== What is expected ==
Please return every line from the entries that has the string "cells" in it.
── Records for the exercise
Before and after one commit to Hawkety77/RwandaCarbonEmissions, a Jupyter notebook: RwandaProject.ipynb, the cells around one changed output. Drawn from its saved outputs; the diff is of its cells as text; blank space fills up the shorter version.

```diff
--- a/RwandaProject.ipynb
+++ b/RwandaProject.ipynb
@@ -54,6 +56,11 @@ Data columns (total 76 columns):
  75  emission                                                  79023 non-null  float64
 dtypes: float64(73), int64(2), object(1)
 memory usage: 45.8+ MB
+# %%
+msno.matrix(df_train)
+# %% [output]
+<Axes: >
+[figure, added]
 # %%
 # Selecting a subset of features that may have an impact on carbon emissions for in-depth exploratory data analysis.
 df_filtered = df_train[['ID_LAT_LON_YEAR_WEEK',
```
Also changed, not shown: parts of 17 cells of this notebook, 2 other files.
────
── Records for the exercise
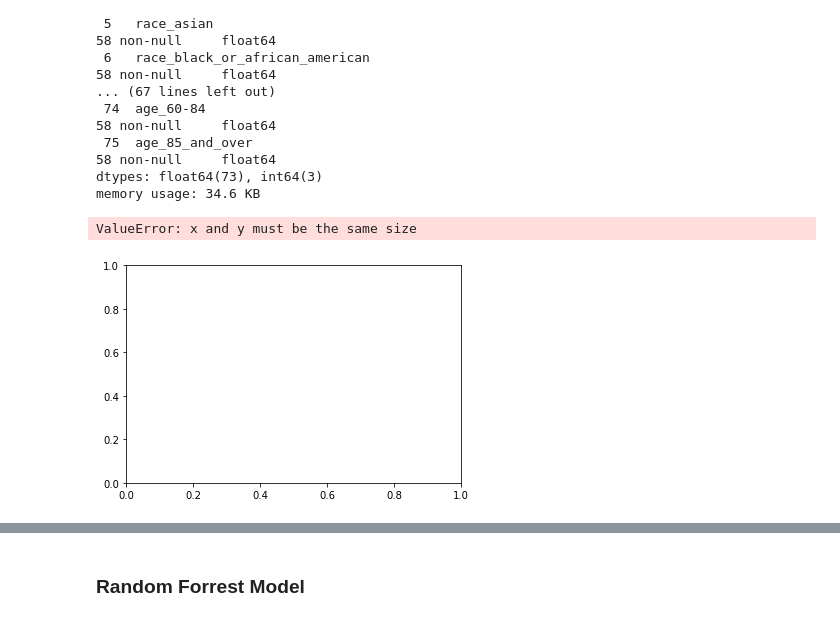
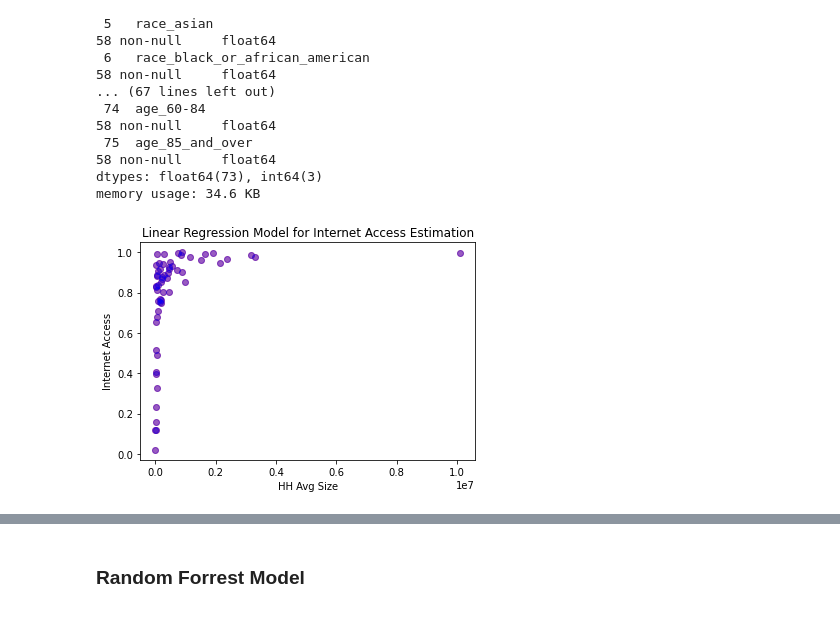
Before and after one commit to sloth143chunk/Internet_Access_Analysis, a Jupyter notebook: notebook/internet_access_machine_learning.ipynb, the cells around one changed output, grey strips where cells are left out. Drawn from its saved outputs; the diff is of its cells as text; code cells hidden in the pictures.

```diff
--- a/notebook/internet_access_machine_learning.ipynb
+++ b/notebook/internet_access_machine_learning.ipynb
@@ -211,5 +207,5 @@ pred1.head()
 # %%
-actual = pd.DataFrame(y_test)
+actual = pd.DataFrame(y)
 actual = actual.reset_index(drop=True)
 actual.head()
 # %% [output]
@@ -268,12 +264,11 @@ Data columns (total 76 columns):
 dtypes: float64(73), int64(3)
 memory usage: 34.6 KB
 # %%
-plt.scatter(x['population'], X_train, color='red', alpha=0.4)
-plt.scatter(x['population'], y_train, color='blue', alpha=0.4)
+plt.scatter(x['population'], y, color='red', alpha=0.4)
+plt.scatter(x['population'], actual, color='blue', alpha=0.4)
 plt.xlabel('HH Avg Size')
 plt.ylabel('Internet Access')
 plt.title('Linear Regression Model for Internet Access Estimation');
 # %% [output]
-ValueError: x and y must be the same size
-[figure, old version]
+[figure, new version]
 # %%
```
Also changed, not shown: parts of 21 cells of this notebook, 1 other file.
────
== Answer below ==
Before and after one commit to Hawkety77/RwandaCarbonEmissions, a Jupyter notebook: RwandaProject.ipynb, the cells around one changed output. Drawn from its saved outputs; the diff is of its cells as text; blank space fills up the shorter version.
Also changed, not shown: parts of 17 cells of this notebook, 2 other files.
Before and after one commit to sloth143chunk/Internet_Access_Analysis, a Jupyter notebook: notebook/internet_access_machine_learning.ipynb, the cells around one changed output, grey strips where cells are left out. Drawn from its saved outputs; the diff is of its cells as text; code cells hidden in the pictures.
Also changed, not shown: parts of 21 cells of this notebook, 1 other file.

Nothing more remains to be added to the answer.